■ WORK TO BE COMPLETED
Report each line from the records where the string "amber" turns up.

■ INFORMATION SUPPLIED
▼▼▼

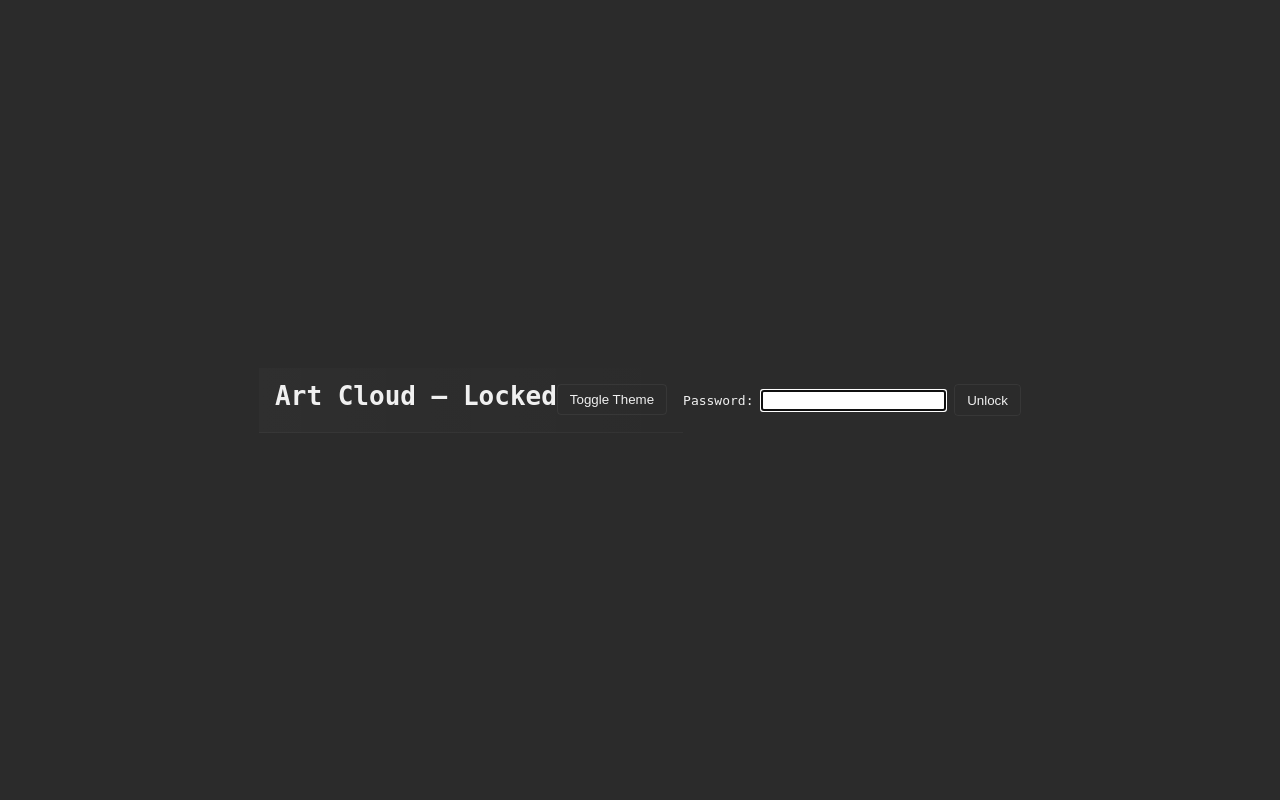
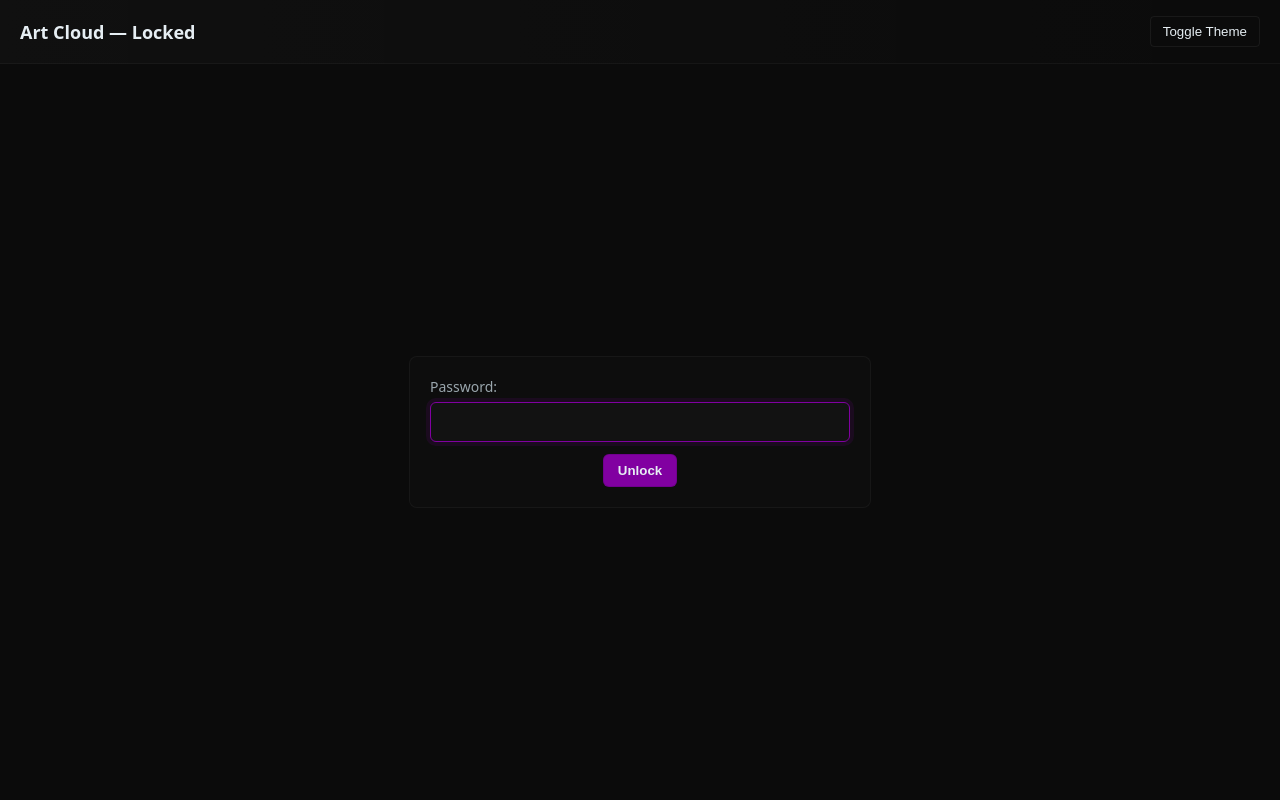
Before and after one commit to 0ARTER0/ART_Cloud, a Flask app: page / in a window 1280 px wide. Run offline with Flask 3, Linux system fonts and the light colour scheme.

Commit message:
Update style.css

```diff
--- a/static/lock_page/style.css
+++ b/static/lock_page/style.css
@@ -1,36 +1,103 @@
-:root {
-  --bg-dark: #2b2b2b;
-  --accent: #4f9a4f;
-  --text: #f0f0f0;
+/* Center the unlock form on the page without using floats */
+html, body {
+    height: 100%;
 }
 
 body {
-  background-color: var(--bg-dark);
-  color: var(--text);
-  font-family: monospace;
-  display: flex;
-  justify-content: center;
-  align-items: center;
-  height: 100vh;
-  margin: 0;
+    min-height: 100vh;
+    display: flex;
+    flex-direction: column;
+    align-items: center; /* center horizontally */
+    background: var(--bg);
 }
 
-.center-box {
-  border: 2px solid var(--accent);
-  padding: 2rem;
-  background-color: #1e1e1e;
-  min-width: 300px;
-  text-align: center;
+/* Keep header full-width and left-aligned while form stays centered */
+header {
+    align-self: stretch; /* allow header to span full width */
+    width: 100%;
+    box-sizing: border-box;
+    display: flex;
+    align-items: center;
+    justify-content: space-between;
+    padding: 12px 20px;
+    gap: 12px;
 }
 
-.center-box a {
-  display: block;
-  margin: 1rem 0;
-  color: var(--accent);
-  text-decoration: none;
-  font-size: 1.2rem;
+header h1 {
+    margin: 0;
+    font-size: 18px;
+    text-align: left;
 }
 
-.center-box a:hover {
-  text-decoration: underline;
+/* Keep header at top; the form will center itself with margin:auto */
+form {
+    margin: auto; /* centers vertically and horizontally (with body align-items:center) */
+    display: flex;
+    flex-direction: column;
+    gap: 12px;
+    align-items: stretch;
+    min-width: 300px;
+    max-width: 420px;
+    width: 90%;
+    /* use the page background and subtle border so panel looks normal */
+    background: rgba(255,255,255,0.01);
+    border: 1px solid rgba(255,255,255,0.04);
+    padding: 20px;
+    border-radius: 8px;
+    box-shadow: none;
 }
+
+
+form label {
+    display: flex;
+    flex-direction: column;
+    gap: 6px;
+    font-size: 14px;
+    color: var(--muted);
+    font-weight: 500;
+}
+
+input[type="password"] {
+    padding: 10px 12px;
+    border: 1px solid rgba(255,255,255,0.06);
+    border-radius: 6px;
+    background: rgba(255,255,255,0.02);
+    color: var(--text);
+    font-size: 16px;
+}
+
+input[type="password"]::placeholder {
+    color: rgba(255,255,255,0.45);
+}
+
+input[type="password"]:focus {
+    outline: none;
+    box-shadow: 0 0 0 4px rgba(129, 0, 161, 0.12);
+    border-color: var(--accent);
+}
+
+button[type="submit"] {
+    padding: 8px 14px;
+    align-self: center;
+    background: rgb(129, 0, 161);
+    color: var(--text);
+    border: 1px solid rgba(0,0,0,0.12);
+    border-radius: 6px;
+    cursor: pointer;
+    font-weight: 600;
+}
+
+button[type="submit"]:hover,
+button[type="submit"]:focus {
+    opacity: 0.95;
+}
+
+/* Responsive tweak for very small screens */
+@media (max-width: 360px) {
+    form {
+        padding: 14px;
+    }
+    input[type="password"] {
+        font-size: 15px;
+    }
+}
```
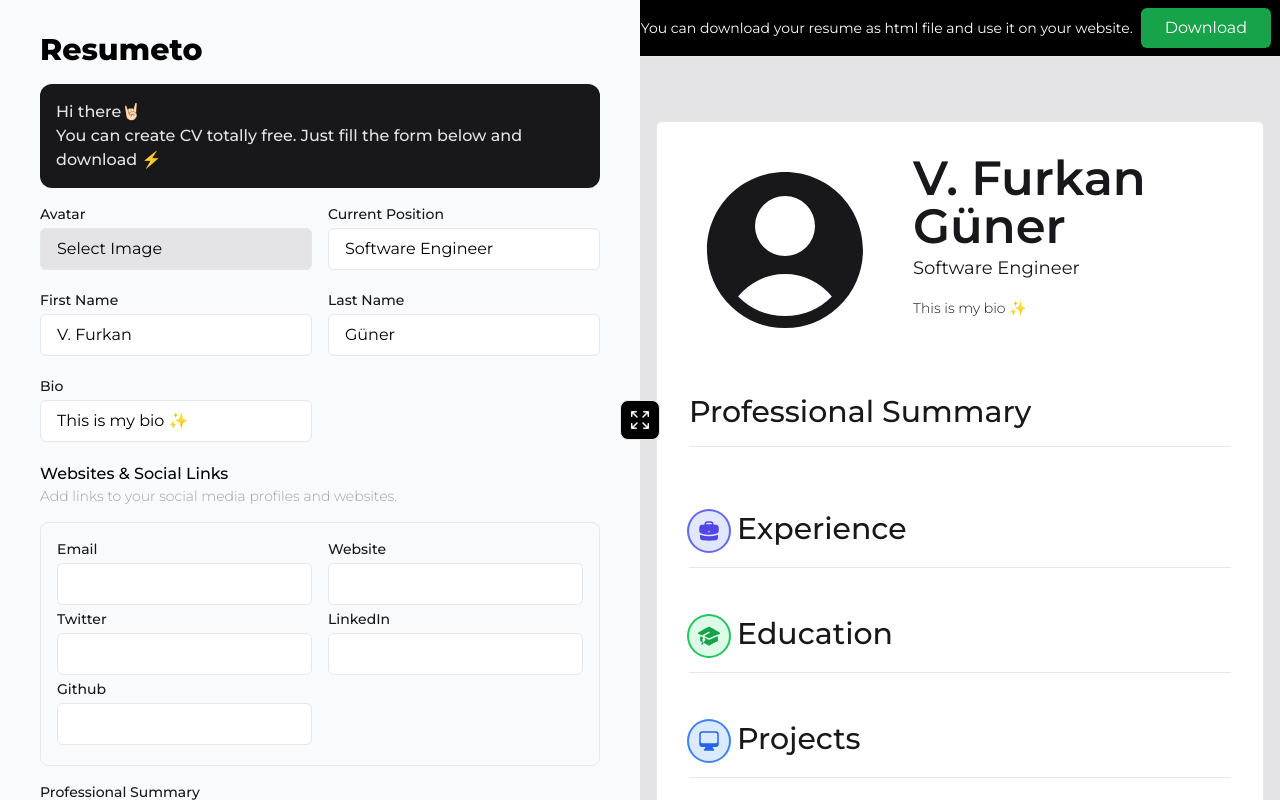
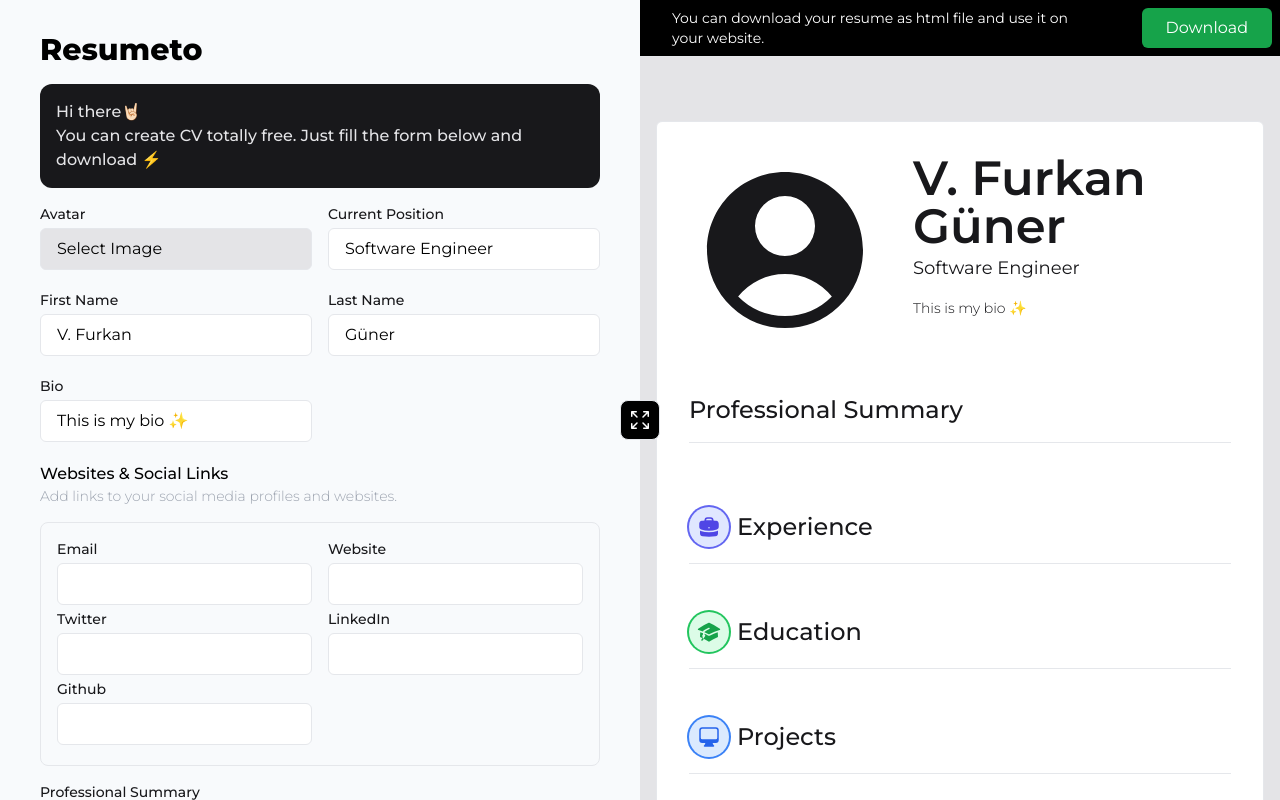
Before and after one commit to vfurkanguner/resumeto, a React (Vite) app: page / in a window 1280 px wide. Built offline with nearby package versions, Linux system fonts and the light colour scheme.

Commit message:
style: form orders changes

```diff
--- a/src/App.jsx
+++ b/src/App.jsx
@@ -173,7 +173,7 @@
       >
         <div className="relative h-full">
           <div className="text-white flex flex-col p-3 md:p-0 text-center md:text-left md:flex-row md:sticky bg-black top-0 border-b flex items-center justify-center z-[55] px-10">
-            <span className="text-sm">
+            <span className="text-sm px-8">
               You can download your resume as html file and use it on your
               website.
             </span>
--- a/src/components/layout/ContentLayout.jsx
+++ b/src/components/layout/ContentLayout.jsx
@@ -61,14 +61,14 @@
             </header>
             {/*Professional Summary */}
             <div className="flex-wrap">
-              <h2 className="text-3xl font-medium border-b py-4 mb-4">
+              <h2 className="text-2xl items-center font-medium border-b py-4 mb-4">
                 Professional Summary
               </h2>
               <p className="flex-wrap flex">{state?.summary}</p>
             </div>
             {/*Experience */}
             <div>
-              <h2 className="text-3xl font-medium border-b py-4 mb-4 flex">
+              <h2 className="text-2xl items-center font-medium border-b py-4 mb-4 flex">
                 <div className="flex items-center justify-center mr-2 bg-indigo-100 ring-2 ring-indigo-500 p-2 rounded-full">
                   <BriefcaseIcon className="h-6 w-6 inline-block  text-indigo-600" />
                 </div>
@@ -98,7 +98,7 @@
             </div>
             {/*Education*/}
             <div>
-              <h2 className="text-3xl font-medium border-b py-4 mb-4 flex">
+              <h2 className="text-2xl items-center font-medium border-b py-4 mb-4 flex">
                 <div className="flex items-center justify-center mr-2 bg-green-100 ring-2 ring-green-500 p-2 rounded-full">
                   <AcademicCapIcon className="h-6 w-6 inline-block text-green-600" />
                 </div>
@@ -128,7 +128,7 @@
 
             {/*Projects*/}
             <div>
-              <h2 className="text-3xl font-medium border-b py-4 mb-4 flex">
+              <h2 className="text-2xl items-center font-medium border-b py-4 mb-4 flex">
                 <div className="flex items-center justify-center mr-2 bg-blue-100 ring-2 ring-blue-500 p-2 rounded-full">
                   <ComputerDesktopIcon className="h-6 w-6 inline-block text-blue-600" />
                 </div>
@@ -158,7 +158,7 @@
             </div>
             {/*Skills */}
             <div>
-            <h2 className="text-3xl font-medium border-b py-4 mb-4 flex">
+            <h2 className="text-2xl items-center font-medium border-b py-4 mb-4 flex">
                 <div className="flex items-center justify-center mr-2 bg-amber-100 ring-2 ring-amber-500 p-2 rounded-full">
                   <SparklesIcon className="h-6 w-6 inline-block text-amber-600" />
                 </div>
```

▲▲▲

■ WRITTEN ANSWER
                 <div className="flex items-center justify-center mr-2 bg-amber-100 ring-2 ring-amber-500 p-2 rounded-full">
                   <SparklesIcon className="h-6 w-6 inline-block text-amber-600" />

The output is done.